Since eager is the default value for the loading attribute, in this case we can remove the loading prop as well.

This Article from our blog also explains how we have improved the overall performance of the images.

Preload the LCP image

Preloading the image inside next/head is another effective way to improve the LCP score.

  <link rel="preload" href={imageUrl} as="image" />

This will ask the browser to load the image upfront even before it discovers the image element.

Next.js Dynamic imports

For testing a single page (url) performance, is a great tool. After measuring the performance with this tool, it provides us with some useful methods on how to improve our web vitals scores. One of the methods it suggests is to reduce the initial response time. For this we could use Next.js dynamic imports. It's a handy way to load components and libraries only when those are needed. Therefore we could use the dynamic imports when we are loading components conditionally. This will also slightly reduce the build size.

const DynamicCatchesSection = dynamic(async () =>
  title="This is title"


Before: Lighthouse Performance Desktop Before

After: Lighthouse Performance Desktop After As you can see, our performance is quite good and the LCP score in particular has improved a lot compared to the earlier version.

Note: The performance is tested in Lighthouse using Desktop mode. Scores can be different from time to time and for mobile devices this score will be considerably lower since the mobile has fewer resources than Desktop devices.
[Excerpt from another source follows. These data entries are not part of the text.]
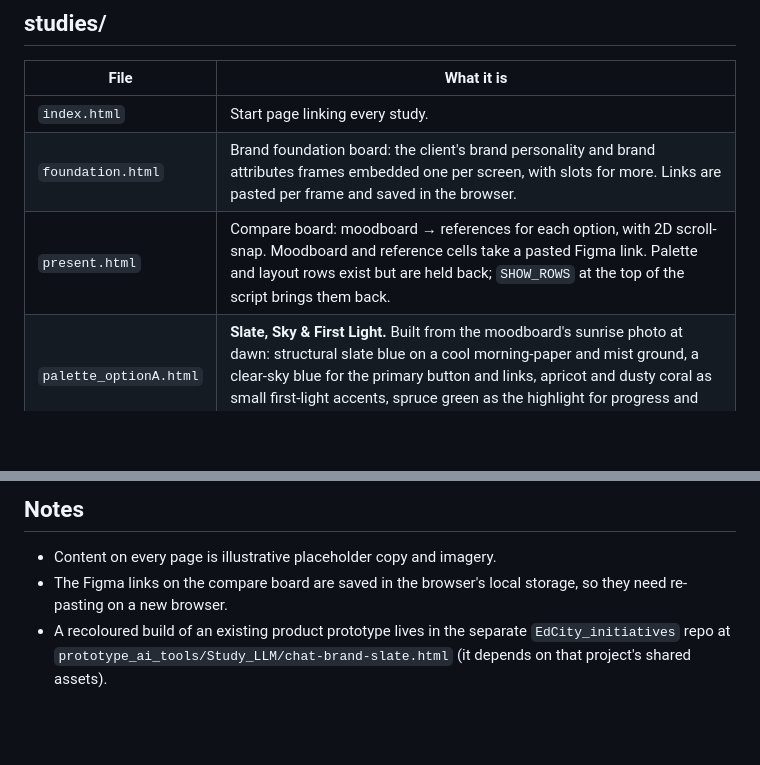
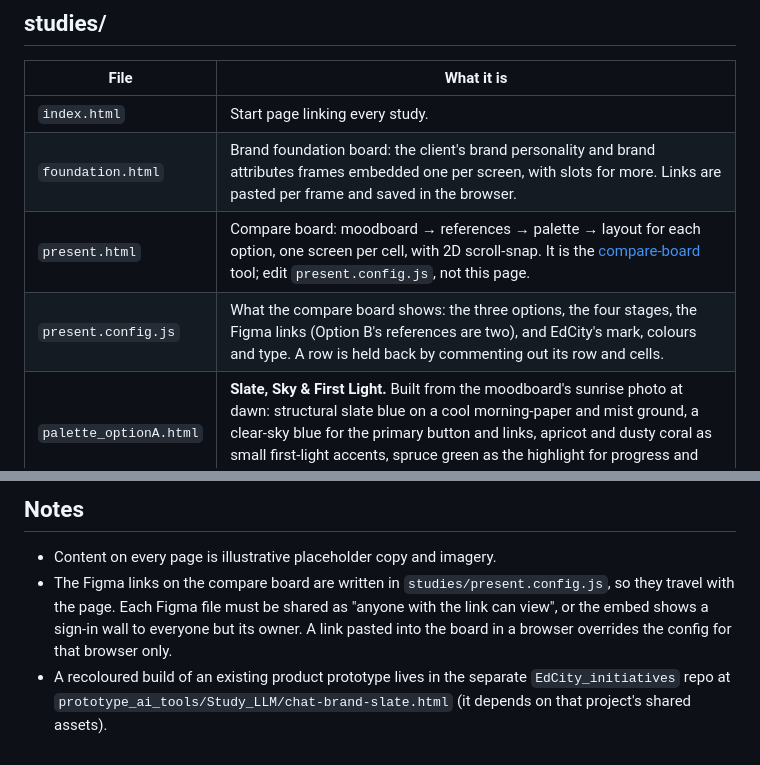
Before and after one commit to edcity-ericwu/edcity-branding, a Markdown page: README.md, 2 parts joined by grey strips. Drawn GitHub-style; blank space fills up the shorter version.

Commit message:
The README describes the compare board as it is (#100)
It still said the board ran two stages, that palette and layout were held back
behind SHOW_ROWS, and that the Figma links lived in the browser and needed
re-pasting. The board runs all four stages on the compare-board tool, and its
links are written in present.config.js so they travel with the page.

Co-authored-by: edcity-ericwu <276551270+edcity-ericwu@users.noreply.github.com>
Co-authored-by: Claude Sonnet 5.5 <noreply@anthropic.com>

```diff
--- a/README.md
+++ b/README.md
@@ -26,7 +26,8 @@ Option letters match the client moodboard exactly and mean the same thing everyw
 | --- | --- |
 | `index.html` | Start page linking every study. |
 | `foundation.html` | Brand foundation board: the client's brand personality and brand attributes frames embedded one per screen, with slots for more. Links are pasted per frame and saved in the browser. |
-| `present.html` | Compare board: moodboard → references for each option, with 2D scroll-snap. Moodboard and reference cells take a pasted Figma link. Palette and layout rows exist but are held back; `SHOW_ROWS` at the top of the script brings them back. |
+| `present.html` | Compare board: moodboard → references → palette → layout for each option, one screen per cell, with 2D scroll-snap. It is the [compare-board](https://github.com/ericwkw/compare-board) tool; edit `present.config.js`, not this page. |
+| `present.config.js` | What the compare board shows: the three options, the four stages, the Figma links (Option B's references are two), and EdCity's mark, colours and type. A row is held back by commenting out its row and cells. |
 | `palette_optionA.html` | **Slate, Sky & First Light.** Built from the moodboard's sunrise photo at dawn: structural slate blue on a cool morning-paper and mist ground, a clear-sky blue for the primary button and links, apricot and dusty coral as small first-light accents, spruce green as the highlight for progress and what's done. Includes the Spark & Light gradient rules. |
 | `palette_optionB.html` | **Clear Field, Bright Signal.** Bright blue held to decisions on a cool near-white field; stone for structure, sea green for wayfinding and progress, one coral signal. Blue and green travel together as the line network. |
 | `palette_optionC.html` | **Bright Field, Two Points.** A refraction field: main blue as the brand anchor and largest plane, refracted through cyan, lavender, peach and pink, with two small signal points (pink = opportunity, green = done). |
@@ -51,5 +52,5 @@ The full-page layouts have taken the direction as far as they usefully can: the
 ## Notes
 
 - Content on every page is illustrative placeholder copy and imagery.
-- The Figma links on the compare board are saved in the browser's local storage, so they need re-pasting on a new browser.
+- The Figma links on the compare board are written in `studies/present.config.js`, so they travel with the page. Each Figma file must be shared as "anyone with the link can view", or the embed shows a sign-in wall to everyone but its owner. A link pasted into the board in a browser overrides the config for that browser only.
 - A recoloured build of an existing product prototype lives in the separate `EdCity_initiatives` repo at `prototype_ai_tools/Study_LLM/chat-brand-slate.html` (it depends on that project's shared assets).
```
Below are a few more things you can try to improve the overall performance of a Next.js application.

Next.js image

Next.js also has provide us a good image component (next/image). Check it out here They are also experimenting on a new image component - next/future/image with the help from user's feedback. It will be good to keep an eye on this one since it might help us to improve the performance of the image even more.

Static & Incremental Static Regeneration (ISR)
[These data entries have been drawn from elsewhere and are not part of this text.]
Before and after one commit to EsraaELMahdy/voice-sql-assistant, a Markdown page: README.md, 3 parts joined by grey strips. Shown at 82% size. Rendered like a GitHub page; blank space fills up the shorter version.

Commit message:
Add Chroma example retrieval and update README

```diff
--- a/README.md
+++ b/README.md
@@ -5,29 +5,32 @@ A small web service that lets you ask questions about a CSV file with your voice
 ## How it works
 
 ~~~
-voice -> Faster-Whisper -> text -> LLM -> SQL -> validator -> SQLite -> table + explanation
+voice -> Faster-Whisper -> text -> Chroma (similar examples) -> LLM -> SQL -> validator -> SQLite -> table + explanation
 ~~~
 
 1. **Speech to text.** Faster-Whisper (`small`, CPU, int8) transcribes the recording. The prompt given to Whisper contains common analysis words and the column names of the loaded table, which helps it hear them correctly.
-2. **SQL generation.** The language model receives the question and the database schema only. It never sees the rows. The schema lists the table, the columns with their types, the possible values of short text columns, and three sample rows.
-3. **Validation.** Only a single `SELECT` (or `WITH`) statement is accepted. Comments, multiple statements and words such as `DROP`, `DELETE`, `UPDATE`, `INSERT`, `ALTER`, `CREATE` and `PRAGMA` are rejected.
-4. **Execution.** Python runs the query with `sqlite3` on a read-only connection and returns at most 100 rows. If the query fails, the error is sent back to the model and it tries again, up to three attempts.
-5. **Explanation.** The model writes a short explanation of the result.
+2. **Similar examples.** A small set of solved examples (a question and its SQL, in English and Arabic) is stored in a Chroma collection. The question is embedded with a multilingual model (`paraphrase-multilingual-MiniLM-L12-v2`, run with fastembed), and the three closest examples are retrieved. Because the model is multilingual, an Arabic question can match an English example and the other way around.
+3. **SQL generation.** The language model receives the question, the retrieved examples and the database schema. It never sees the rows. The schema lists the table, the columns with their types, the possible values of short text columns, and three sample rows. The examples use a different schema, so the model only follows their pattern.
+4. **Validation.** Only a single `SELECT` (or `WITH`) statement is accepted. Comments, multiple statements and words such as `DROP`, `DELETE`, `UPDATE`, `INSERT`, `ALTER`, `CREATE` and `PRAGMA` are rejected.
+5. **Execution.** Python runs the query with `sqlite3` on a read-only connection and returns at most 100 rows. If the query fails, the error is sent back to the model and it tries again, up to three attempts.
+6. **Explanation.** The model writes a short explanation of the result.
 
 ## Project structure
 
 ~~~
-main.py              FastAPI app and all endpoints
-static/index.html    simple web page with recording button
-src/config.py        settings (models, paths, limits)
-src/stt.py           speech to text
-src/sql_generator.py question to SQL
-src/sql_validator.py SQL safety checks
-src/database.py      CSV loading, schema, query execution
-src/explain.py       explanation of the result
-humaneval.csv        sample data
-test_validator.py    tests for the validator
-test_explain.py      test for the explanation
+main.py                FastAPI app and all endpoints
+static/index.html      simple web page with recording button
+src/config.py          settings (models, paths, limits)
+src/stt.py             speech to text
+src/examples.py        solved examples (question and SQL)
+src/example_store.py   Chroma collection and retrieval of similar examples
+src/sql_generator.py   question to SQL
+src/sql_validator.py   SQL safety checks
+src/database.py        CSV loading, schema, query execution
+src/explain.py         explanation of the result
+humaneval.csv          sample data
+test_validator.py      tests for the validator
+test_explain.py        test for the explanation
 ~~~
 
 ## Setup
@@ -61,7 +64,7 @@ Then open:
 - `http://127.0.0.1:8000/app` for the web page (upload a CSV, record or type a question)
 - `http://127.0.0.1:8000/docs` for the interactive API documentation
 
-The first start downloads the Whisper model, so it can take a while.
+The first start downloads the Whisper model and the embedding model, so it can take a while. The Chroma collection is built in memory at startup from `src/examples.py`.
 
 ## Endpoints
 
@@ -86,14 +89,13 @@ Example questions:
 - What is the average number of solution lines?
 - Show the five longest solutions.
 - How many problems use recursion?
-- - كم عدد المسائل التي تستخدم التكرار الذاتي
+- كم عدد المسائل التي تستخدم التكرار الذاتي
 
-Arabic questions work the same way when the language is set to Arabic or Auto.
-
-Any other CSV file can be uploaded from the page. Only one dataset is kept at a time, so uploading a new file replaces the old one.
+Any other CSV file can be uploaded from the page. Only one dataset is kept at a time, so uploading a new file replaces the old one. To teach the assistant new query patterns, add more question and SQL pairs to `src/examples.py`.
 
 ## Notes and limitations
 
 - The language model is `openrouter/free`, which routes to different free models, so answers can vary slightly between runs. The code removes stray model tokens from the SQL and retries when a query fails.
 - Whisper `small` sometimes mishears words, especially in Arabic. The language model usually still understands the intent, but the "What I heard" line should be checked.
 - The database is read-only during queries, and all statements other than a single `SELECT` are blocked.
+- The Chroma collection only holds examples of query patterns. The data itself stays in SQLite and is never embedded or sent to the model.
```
Next.js static pages are really important since they will pre-render at build time. We can use static pages by exporting a function called getStaticProps. ISR pages in Next.js have also helped us a lot in improving the overall performance of our application. You can read more about it in the Next.js docs

The future of Web Vitals

Google has mentioned earlier that they will be reevaluating Core Web Vitals every year and there has been some indications that FID might be replaced with one of items below.

  • Responsiveness of all user inputs, rather than just the very first one
  • The full duration of the event, rather than just the delay
  • Events that happen as part of the same user interaction, together with the entire duration of that process
  • An aggregate score for all interactions that happen during the full lifecycle of a web page

I believe it's good to keep an eye on this since it's good to be aware of the changes early to get ahead of the competition.


performance Web Development Next.js web-vitals